In 1968, Howard Sanders, a young scientist at the Woods Hole Oceanographic Institution, published a paradigm-shifting paper on deep-sea biology. With careful, analytical study and a heavy weight of data Sanders finally killed the prevailing theory of the depauperate, species-poor deep sea, and showed incontrovertibly that the small, mud-dwelling species – mainly polychaete worms and crustaceans – are actually more diverse in the deep than in temperate or even tropical shallow-water areas. These data, generated from what was essentially the first comprehensive but mundane sampling program, astounded scientists, and even today we speak of “before or after” the Sanders study.

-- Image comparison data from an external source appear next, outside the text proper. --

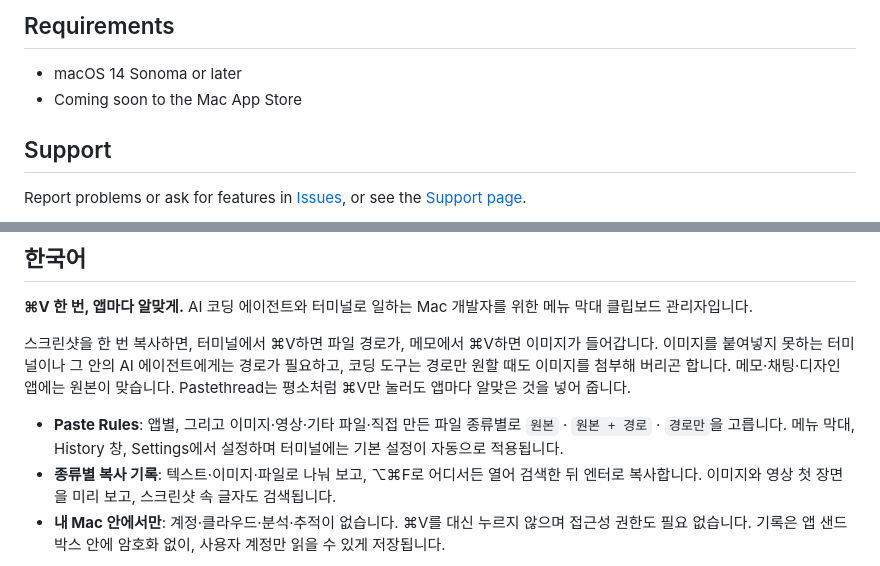
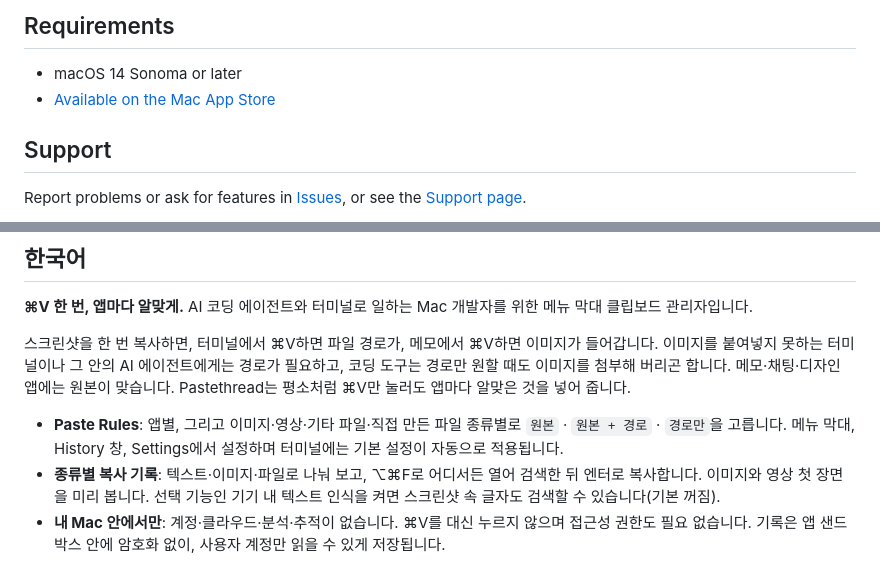
Before and after one commit to luke-cha/pastethread, a Markdown page: README.md, 2 parts joined by grey strips. GitHub-like rendering.

```diff
--- a/README.md
+++ b/README.md
@@ -54,7 +61,7 @@ Paths can be plain, shell-escaped, or quoted. Set a rule from the menu bar ("Pas
 ## Requirements
 
 - macOS 14 Sonoma or later
-- Coming soon to the Mac App Store
+- [Available on the Mac App Store](https://apps.apple.com/app/id6820030486)
 
 ## Support
 
@@ -69,7 +76,7 @@ Report problems or ask for features in [Issues](https://github.com/luke-cha/past
 스크린샷을 한 번 복사하면, 터미널에서 ⌘V하면 파일 경로가, 메모에서 ⌘V하면 이미지가 들어갑니다. 이미지를 붙여넣지 못하는 터미널이나 그 안의 AI 에이전트에게는 경로가 필요하고, 코딩 도구는 경로만 원할 때도 이미지를 첨부해 버리곤 합니다. 메모·채팅·디자인 앱에는 원본이 맞습니다. Pastethread는 평소처럼 ⌘V만 눌러도 앱마다 알맞은 것을 넣어 줍니다.
 
 - **Paste Rules**: 앱별, 그리고 이미지·영상·기타 파일·직접 만든 파일 종류별로 `원본` · `원본 + 경로` · `경로만`을 고릅니다. 메뉴 막대, History 창, Settings에서 설정하며 터미널에는 기본 설정이 자동으로 적용됩니다.
-- **종류별 복사 기록**: 텍스트·이미지·파일로 나눠 보고, ⌥⌘F로 어디서든 열어 검색한 뒤 엔터로 복사합니다. 이미지와 영상 첫 장면을 미리 보고, 스크린샷 속 글자도 검색됩니다.
+- **종류별 복사 기록**: 텍스트·이미지·파일로 나눠 보고, ⌥⌘F로 어디서든 열어 검색한 뒤 엔터로 복사합니다. 이미지와 영상 첫 장면을 미리 봅니다. 선택 기능인 기기 내 텍스트 인식을 켜면 스크린샷 속 글자도 검색할 수 있습니다(기본 꺼짐).
 - **내 Mac 안에서만**: 계정·클라우드·분석·추적이 없습니다. ⌘V를 대신 누르지 않으며 접근성 권한도 필요 없습니다. 기록은 앱 샌드박스 안에 암호화 없이, 사용자 계정만 읽을 수 있게 저장됩니다.
 
 ![⌘V 한 번, 앱마다 알맞게.](images/ko/01-one-paste.jpg)
```
Also changed, not shown: other parts of README.md (+11 -2 lines), media/demo-poster.jpg (added), media/intro-poster-en.jpg (added), media/intro-poster-ko.jpg (added), 6 other files.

William Beebe was the first man to descend into the deep sea in the early 1930s, using a highly primitive steel sphere equipped with two fused-quartz viewing ports, and open trays of soda lime to keep carbon-dioxide levels low. But without a camera or any means to take samples, Beebe was forced to recount from memory and his notes the organisms that he observed. The fantastical bioluminescent displays he reported seeing were considered with scepticism by most scientists at the time.
more from the TLS here.